Your assignment. Each line that contains "Medicina" needs to be copied from the listing.

---------------

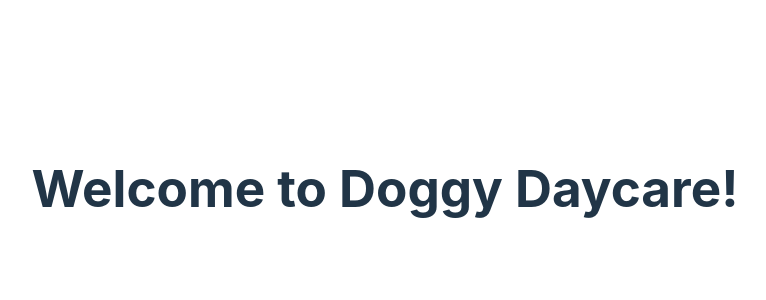
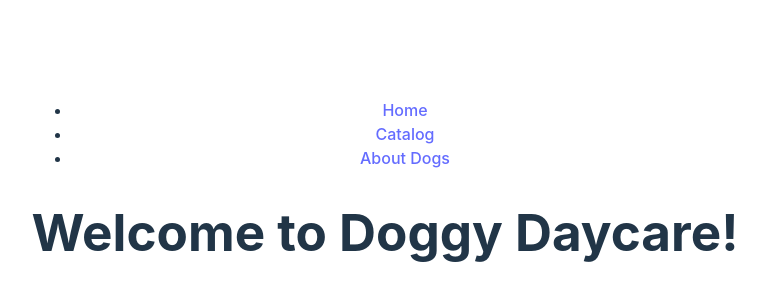
Before and after one commit to maidads/DoggyDaycare, a React (Vite) app: page / in a window 1280 px wide. Shown: the part 212-512 px from the top of the page, without its empty margins (255-1021 px from the left). Built offline with nearby package versions, Linux system fonts and the light colour scheme.

Commit message:
creating basic pages for my website for dogs

```diff
--- a/package.json
+++ b/package.json
@@ -11,7 +11,8 @@
   },
   "dependencies": {
     "react": "^18.3.1",
-    "react-dom": "^18.3.1"
+    "react-dom": "^18.3.1",
+    "react-router-dom": "^6.27.0"
   },
   "devDependencies": {
     "@eslint/js": "^9.11.1",
--- /dev/null
+++ b/src/AboutDogs.jsx
@@ -0,0 +1,31 @@
+import React, { useEffect, useState } from 'react';
+import { useParams } from 'react-router-dom';
+
+function AboutDogs() {
+  const { id } = useParams();
+  const [dog, setDog] = useState(null);
+
+  useEffect(() => {
+    fetch(`https://api.jsonbin.io/v3/b/66ea6857e41b4d34e4325758`)
+      .then(response => response.json())
+      .then(data => {
+        const foundDog = data.record.find(d => d.id === parseInt(id));
+        setDog(foundDog);
+      });
+  }, [id]);
+
+  if (!dog) {
+    return <p>Loading...</p>;
+  }
+
+  return (
+    <div>
+      <h1>{dog.name}</h1>
+      <p>Breed: {dog.breed}</p>
+      <p>Age: {dog.age} years</p>
+      <p>Size: {dog.size}</p>
+    </div>
+  );
+}
+
+export default AboutDogs;
--- a/src/App.jsx
+++ b/src/App.jsx
@@ -1,12 +1,26 @@
 import React from 'react';
+import { BrowserRouter as Router, Route, Routes, Link } from 'react-router-dom';
+import WelcomePage from './WelcomePage';
+import CatalogPage from './CatalogPage';
+import AboutDogs from './AboutDogs';
 import './App.css';
-import WelcomePage from './WelcomePage';
 
 function App() {
   return (
-    <div>
-      <WelcomePage />
-    </div>
+    <Router>
+      <nav>
+        <ul>
+          <li><Link to="/">Home</Link></li>
+          <li><Link to="/catalog">Catalog</Link></li>
+          <li><Link to="/aboutdogs">About Dogs</Link></li>
+        </ul>
+      </nav>
+      <Routes>
+        <Route path="/" element={<WelcomePage />} />
+        <Route path="/catalog" element={<CatalogPage />} />
+        <Route path="/aboutdogs" element={<AboutDogs />} />
+      </Routes>
+    </Router>
   );
 }
 
```
Also changed, not shown: 1 other file (tests, documents, lock files or other folders).
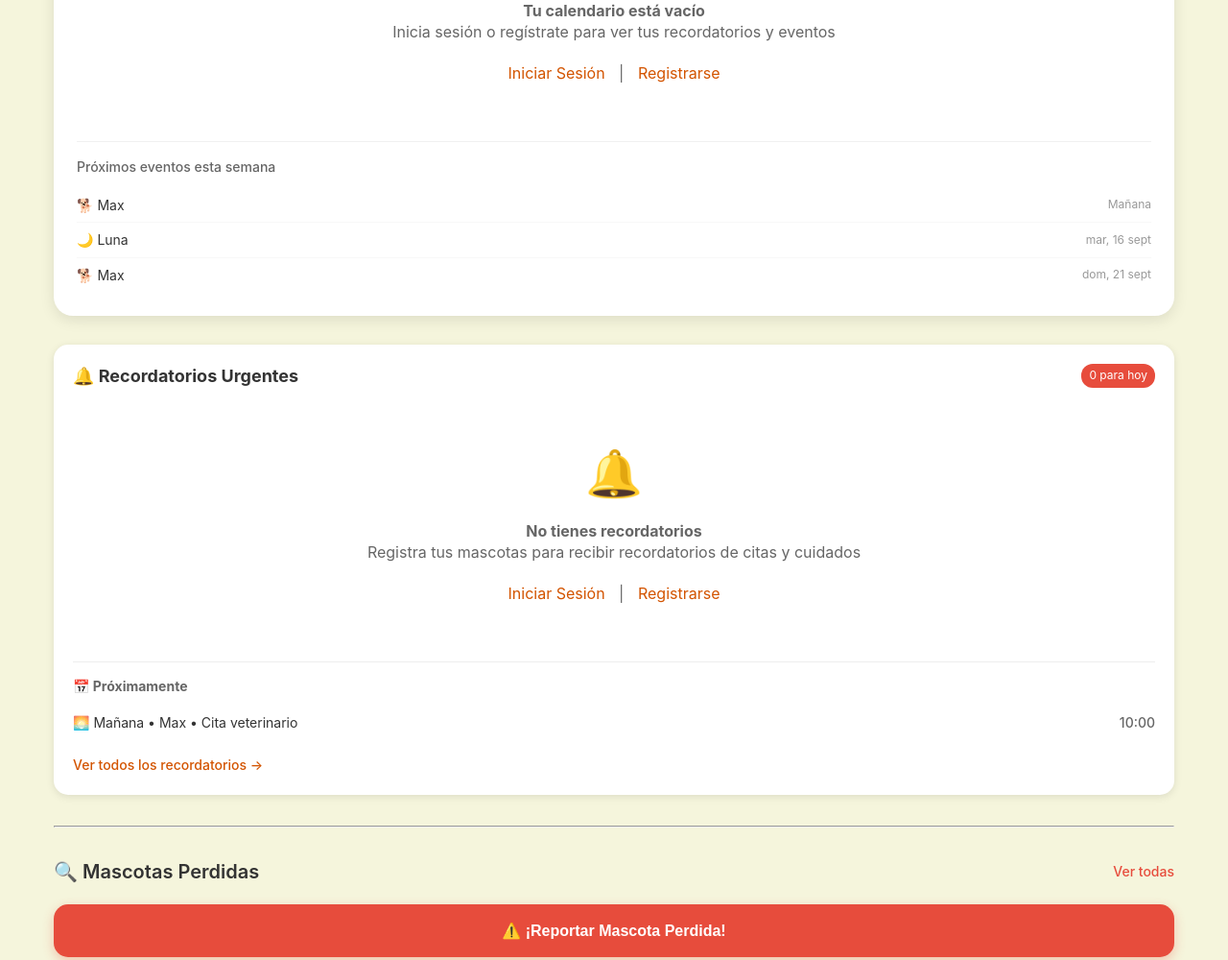
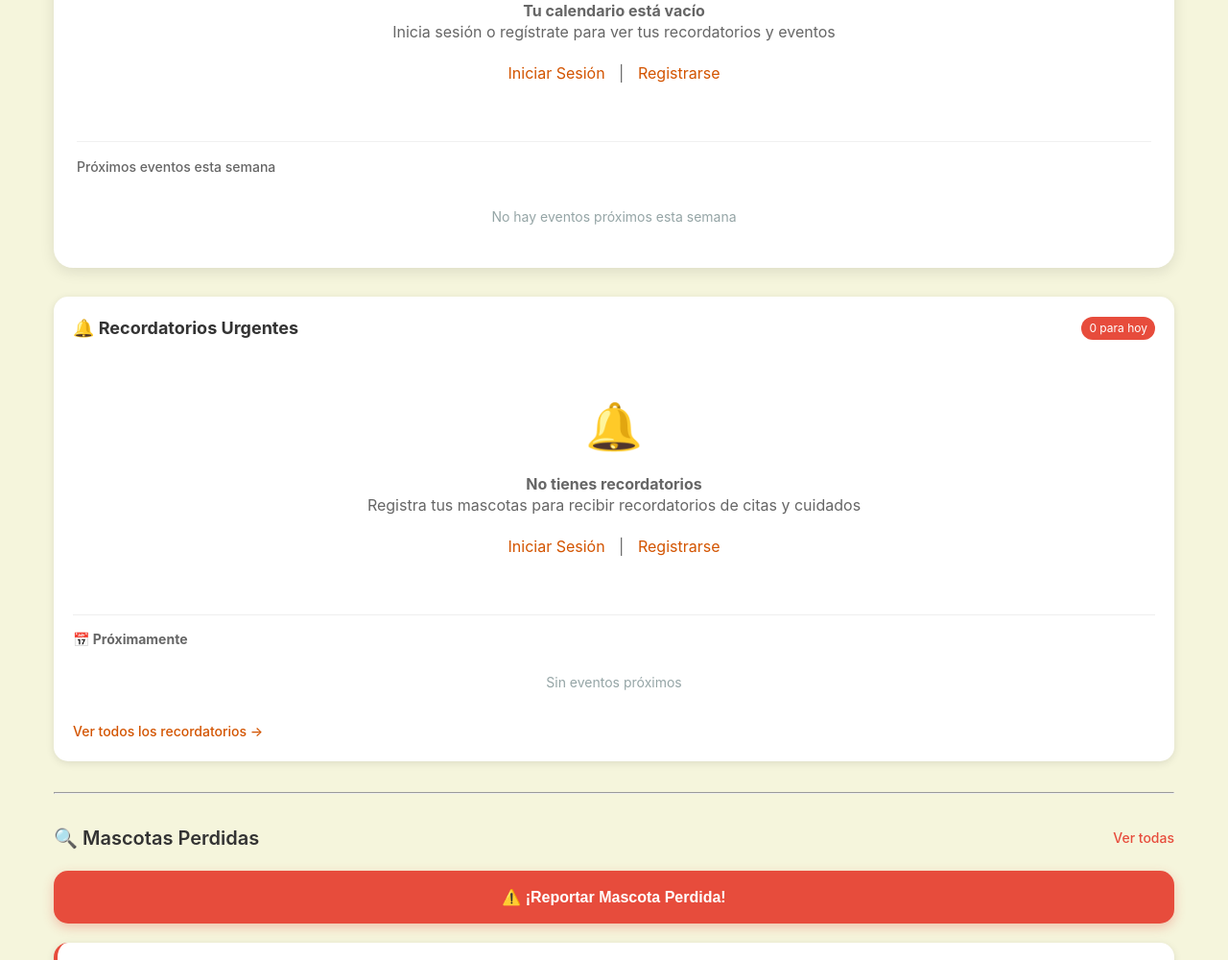
Before and after one commit to aldu1108/Proyecto-Huella-Segura, a PHP site: page / in a window 1280 px wide. Shown: the part 1305-2305 px from the top of the page at 96% size. Run offline with PHP 8.4, Linux system fonts and the light colour scheme; a user stored in the database is signed in; data comes from the database, SQL or seed files in the repository.

Commit message:
calendario / recordatorios funcional pt.1

```diff
--- a/HuellaSeguraX/index.php
+++ b/HuellaSeguraX/index.php
@@ -35,13 +35,14 @@ if ($rol_usuario === 'demo') {
     $total_citas_hoy = 0;
 } else {
     // Usuario normal - ejecutar consultas
-    $consulta_eventos = "SELECT e.*, m.nombre_mascota, m.foto_mascota
-                         FROM eventos_comunidad e
-                         JOIN mascotas m ON e.id_mascota = m.id_mascota
-                         WHERE e.id_usuario = $usuario_id
-                         AND e.fecha BETWEEN '$fecha_hoy' AND '$fecha_fin_semana'
-                         AND e.estado = 'activo'
-                         ORDER BY e.fecha ASC LIMIT 5";
+    $consulta_eventos = "SELECT c.id_cita as id_evento, c.fecha, c.motivo as titulo,
+                        'cita' as tipo, m.nombre_mascota, m.foto_mascota
+                         FROM citas_veterinarias c
+                         JOIN mascotas m ON c.id_mascota = m.id_mascota
+                         WHERE m.id_usuario = $usuario_id
+                         AND DATE(c.fecha) BETWEEN '$fecha_hoy' AND '$fecha_fin_semana'
+                         AND c.estado = 'programada'
+                         ORDER BY c.fecha ASC LIMIT 5";
     $resultado_eventos = $conexion->query($consulta_eventos);
 
     $consulta_citas_hoy = "SELECT c.*, m.nombre_mascota, m.foto_mascota
@@ -253,26 +254,42 @@ $resultado_perdidas = $conexion->query($consulta_perdidas);
                                 </div>
                             <?php endwhile; ?>
                         <?php else: ?>
-                            <!-- Eventos de ejemplo -->
-                            <div class="evento-hoy urgente">
-                                <div class="icono-evento">💉</div>
+                            <?php if ($resultado_citas_hoy && $resultado_citas_hoy->num_rows > 0): ?>
+                                <?php while($cita = $resultado_citas_hoy->fetch_assoc()): ?>
+                                    <div class="evento-hoy <?php echo ($cita['motivo'] == 'Urgencia' || $cita['motivo'] == 'Vacunación') ? 'urgente' : ''; ?>">
+                                        <div class="icono-evento">
+                                            <?php
+                                            echo match($cita['motivo']) {
+                                                'Vacunación' => '💉',
+                                                'Análisis' => '🧪',
+                                                'Cirugía' => '🏥',
+                                                'Control' => '📋',
+                                                'Urgencia' => '⚠️',
+                                                default => '💊'
+                                            };
+                                            ?>
+                                        </div>
                                         <div class="info-evento">
-                                    <div class="titulo-evento">Vacuna anual</div>
-                                    <div class="detalles-evento">Max • 14:00</div>
-                                    <div style="font-size: 11px; color: #666; margin-top: 2px;">Vacuna anual completa</div>
+                                            <div class="titulo-evento"><?php echo htmlspecialchars($cita['motivo']); ?></div>
+                                            <div class="detalles-evento">
+                                                <?php echo htmlspecialchars($cita['nombre_mascota']); ?> •
+                                                <?php echo date('H:i', strtotime($cita['fecha'])); ?>
                                             </div>
+                                        </div>
+                                        <?php if ($cita['motivo'] == 'Urgencia' || $cita['motivo'] == 'Vacunación'): ?>
                                             <div class="estado-urgente">Urgente</div>
+                                        <?php else: ?>
+                                            <div class="estado-medio">Programado</div>
+                                        <?php endif; ?>
                                     </div>
-
-                            <div class="evento-hoy">
-                                <div class="icono-evento">💊</div>
-                                <div class="info-evento">
-                                    <div class="titulo-evento">Medicina para alergias</div>
-                                    <div class="detalles-evento">Luna • 18:30</div>
-                                    <div style="font-size: 11px; color: #666; margin-top: 2px;">Administrar antihistamínico</div>
+                                <?php endwhile; ?>
+                            <?php else: ?>
+                                <div style="text-align: center; padding: 30px; color: #95A5A6;">
+                                    <div style="font-size: 36px; margin-bottom: 12px;">📅</div>
+                                    <p>No hay eventos programados para hoy</p>
+                                    <p style="font-size: 14px; margin-top: 8px;">Agenda una cita o crea un recordatorio</p>
                                 </div>
-                                <div class="estado-medio">Medio</div>
-                            </div>
+                            <?php endif; ?>
                         <?php endif; ?>
                     <?php endif; ?>
                 </div>
@@ -303,19 +320,34 @@ $resultado_perdidas = $conexion->query($consulta_perdidas);
                             </div>
                         <?php endwhile; ?>
                     <?php else: ?>
-                        <!-- Eventos de ejemplo -->
+                        <?php if ($resultado_eventos && $resultado_eventos->num_rows > 0): ?>
+                            <?php while($evento = $resultado_eventos->fetch_assoc()): ?>
                                 <div class="evento-proximo">
-                            <div class="info-evento-proximo">🐕 Max</div>
-                            <div class="fecha-evento-proximo">Mañana</div>
+                                    <div class="info-evento-proximo">
+                                        🐕 <?php echo htmlspecialchars($evento['nombre_mascota']); ?> - <?php echo htmlspecialchars($evento['titulo']); ?>
                                     </div>
-                        <div class="evento-proximo">
-                            <div class="info-evento-proximo">🌙 Luna</div>
-                            <div class="fecha-evento-proximo">mar, 16 sept</div>
+                                    <div class="fecha-evento-proximo">
+                                        <?php
+                                        $fecha_evento = new DateTime($evento['fecha']);
+                                        $hoy = new DateTime();
+                                        $diff = $hoy->diff($fecha_evento);
+
+                                        if ($diff->days == 0) {
+                                            echo "Hoy • " . $fecha_evento->format('H:i');
+                                        } elseif ($diff->days == 1) {
+                                            echo "Mañana • " . $fecha_evento->format('H:i');
+                                        } else {
+                                            echo $fecha_evento->format('D, j M • H:i');
+                                        }
+                                        ?>
                                     </div>
-                        <div class="evento-proximo">
-                            <div class="info-evento-proximo">🐕 Max</div>
-                            <div class="fecha-evento-proximo">dom, 21 sept</div>
                                 </div>
+                            <?php endwhile; ?>
+                        <?php else: ?>
+                            <div style="text-align: center; padding: 20px; color: #95A5A6; font-size: 14px;">
+                                <p>No hay eventos próximos esta semana</p>
+                            </div>
+                        <?php endif; ?>
                     <?php endif; ?>
                 </div>
             </div>
@@ -343,34 +375,24 @@ $resultado_perdidas = $conexion->query($consulta_perdidas);
                 <?php else: ?>
                     <?php if ($resultado_citas_hoy && $resultado_citas_hoy->num_rows > 0): ?>
                         <?php
-                        // Reset pointer para volver a iterar
                         $resultado_citas_hoy->data_seek(0);
                         while($cita = $resultado_citas_hoy->fetch_assoc()):
                         ?>
-                            <div class="urgente-item <?php echo ($cita['motivo'] == 'Vacuna anual') ? 'urgente' : ''; ?>">
+                            <div class="urgente-item <?php echo ($cita['motivo'] == 'Urgencia' || $cita['motivo'] == 'Vacunación') ? 'urgente' : ''; ?>">
                                 <div class="urgente-info">
                                     <span class="mascota-name"><?php echo htmlspecialchars($cita['nombre_mascota']); ?> • <?php echo htmlspecialchars($cita['motivo']); ?></span>
-                                    <span class="urgente-time">🕐 14:00</span>
-                                    <?php if ($cita['motivo'] == 'Vacuna anual'): ?>
+                                    <span class="urgente-time">🕐 <?php echo date('H:i', strtotime($cita['fecha'])); ?></span>
+                                    <?php if ($cita['motivo'] == 'Urgencia' || $cita['motivo'] == 'Vacunación'): ?>
                                         <span class="urgente-label">Urgente</span>
                                     <?php endif; ?>
                                 </div>
                             </div>
                         <?php endwhile; ?>
                     <?php else: ?>
-                        <div class="urgente-item urgente">
-                            <div class="urgente-info">
-                                <span class="mascota-name">Max • Vacuna</span>
-                                <span class="urgente-time">🕐 14:00</span>
-                                <span class="urgente-label">Urgente</span>
-                            </div>
-                        </div>
-
-                        <div class="urgente-item">
-                            <div class="urgente-info">
-                                <span class="mascota-name">Luna • Medicina</span>
-                                <span class="urgente-time">🕐 18:30</span>
-                            </div>
+                        <div style="text-align: center; padding: 30px; color: #95A5A6;">
+                            <div style="font-size: 36px; margin-bottom: 12px;">✨</div>
+                            <p>No tienes recordatorios para hoy</p>
+                            <p style="font-size: 14px; margin-top: 8px;">¡Todo en orden!</p>
                         </div>
                     <?php endif; ?>
                 <?php endif; ?>
@@ -381,14 +403,17 @@ $resultado_perdidas = $conexion->query($consulta_perdidas);
                 <?php if ($resultado_citas_proximas && $resultado_citas_proximas->num_rows > 0): ?>
                     <?php while($cita_proxima = $resultado_citas_proximas->fetch_assoc()): ?>
                         <div class="proximo-item">
-                            <span class="proximo-info">🌅 <?php echo date('D', strtotime($cita_proxima['fecha'])); ?> • <?php echo htmlspecialchars($cita_proxima['nombre_mascota']); ?> • <?php echo htmlspecialchars($cita_proxima['motivo']); ?></span>
-                            <span class="proximo-time">10:00</span>
+                            <span class="proximo-info">
+                                🌅 <?php echo date('D j', strtotime($cita_proxima['fecha'])); ?> •
+                                <?php echo htmlspecialchars($cita_proxima['nombre_mascota']); ?> •
+                                <?php echo htmlspecialchars($cita_proxima['motivo']); ?>
+                            </span>
+                            <span class="proximo-time"><?php echo date('H:i', strtotime($cita_proxima['fecha'])); ?></span>
                         </div>
                     <?php endwhile; ?>
                 <?php else: ?>
-                    <div class="proximo-item">
-                        <span class="proximo-info">🌅 Mañana • Max • Cita veterinario</span>
-                        <span class="proximo-time">10:00</span>
+                    <div style="text-align: center; padding: 15px; color: #95A5A6; font-size: 14px;">
+                        <p>Sin eventos próximos</p>
                     </div>
                 <?php endif; ?>
             </div>
--- a/HuellaSeguraX/mi-perfil.php
+++ b/HuellaSeguraX/mi-perfil.php
@@ -115,7 +115,7 @@ $consulta_citas = "SELECT COUNT(*) as total FROM citas_veterinarias c
 $resultado_citas = $conexion->query($consulta_citas);
 $total_citas = $resultado_citas->fetch_assoc()['total'];
 
-$consulta_eventos = "SELECT COUNT(*) as total FROM eventos WHERE id_usuario = $usuario_id";
+$consulta_eventos = "SELECT COUNT(*) as total FROM eventos_comunidad WHERE id_usuario = $usuario_id";
 $resultado_eventos = $conexion->query($consulta_eventos);
 $total_eventos = $resultado_eventos->fetch_assoc()['total'];
 
```
Also changed, not shown: HuellaSeguraX/mis-mascotas.php (+39 -21 lines). Lines whose indentation alone changed are shown as unchanged.
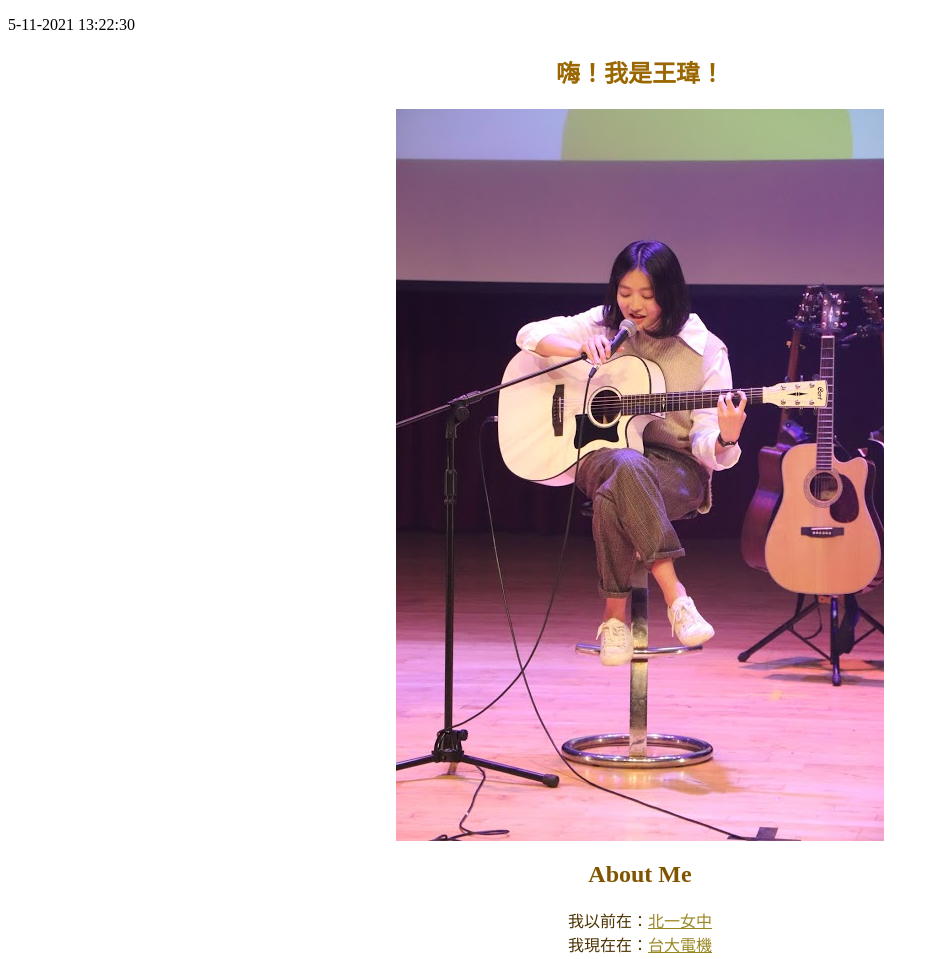
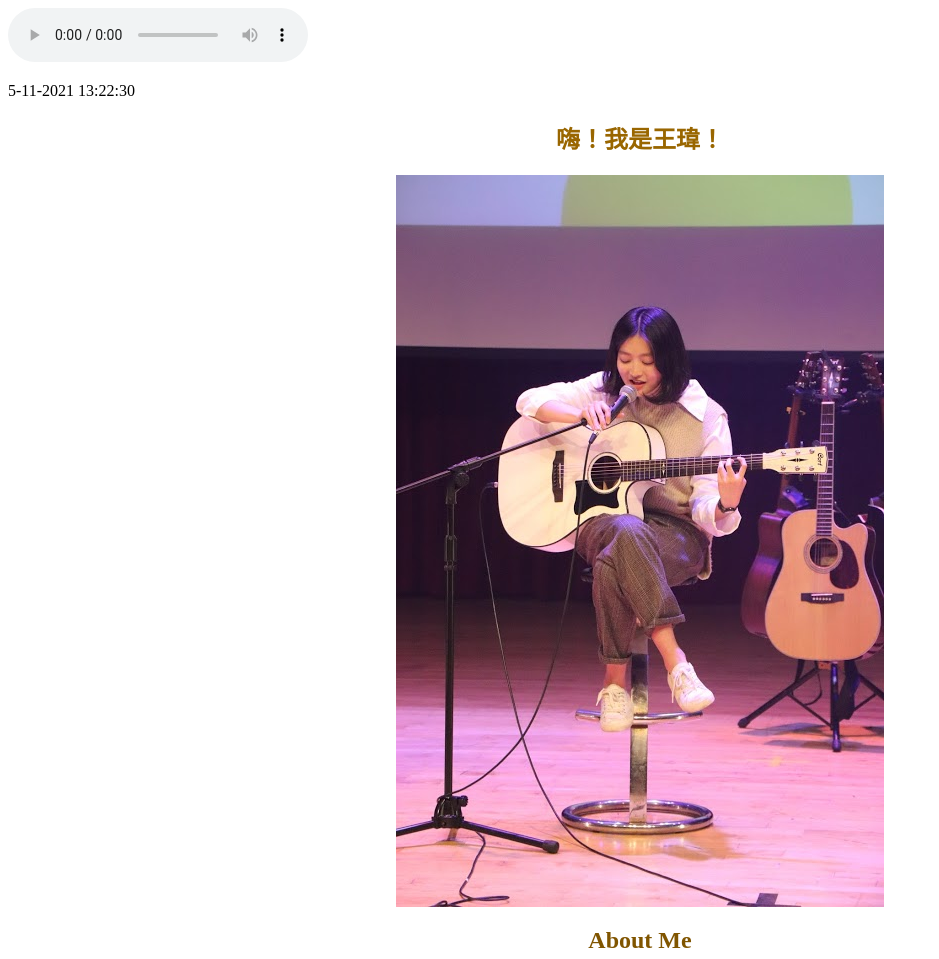
Before and after one commit to WEIoct/WEIoct.github.io, a plain HTML site: page index.html in a window 1280 px wide. Shown: the top 959 px of the page, without its empty margins (0-939 px from the left). Drawn offline with Linux system fonts and the light colour scheme.

Commit message:
Update index.html

```diff
--- a/index.html
+++ b/index.html
@@ -29,7 +29,7 @@
     <link rel="shortcut icon" type="image/png" href="photo/smile.png"/>
 </head>
 <body onload="time()">
-<audio src = "music/Chillout-downtempo-music-loop.mp3" autoplay loop>
+<audio src = "music/Chillout-downtempo-music-loop.mp3" controls loop>
     <p>If you are reading this, it is because your browser does not support the audio element.</p>
 </audio>
 
```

---------------

Answer to this task.
-                                    <div class="titulo-evento">Medicina para alergias</div>
-                                <span class="mascota-name">Luna • Medicina</span>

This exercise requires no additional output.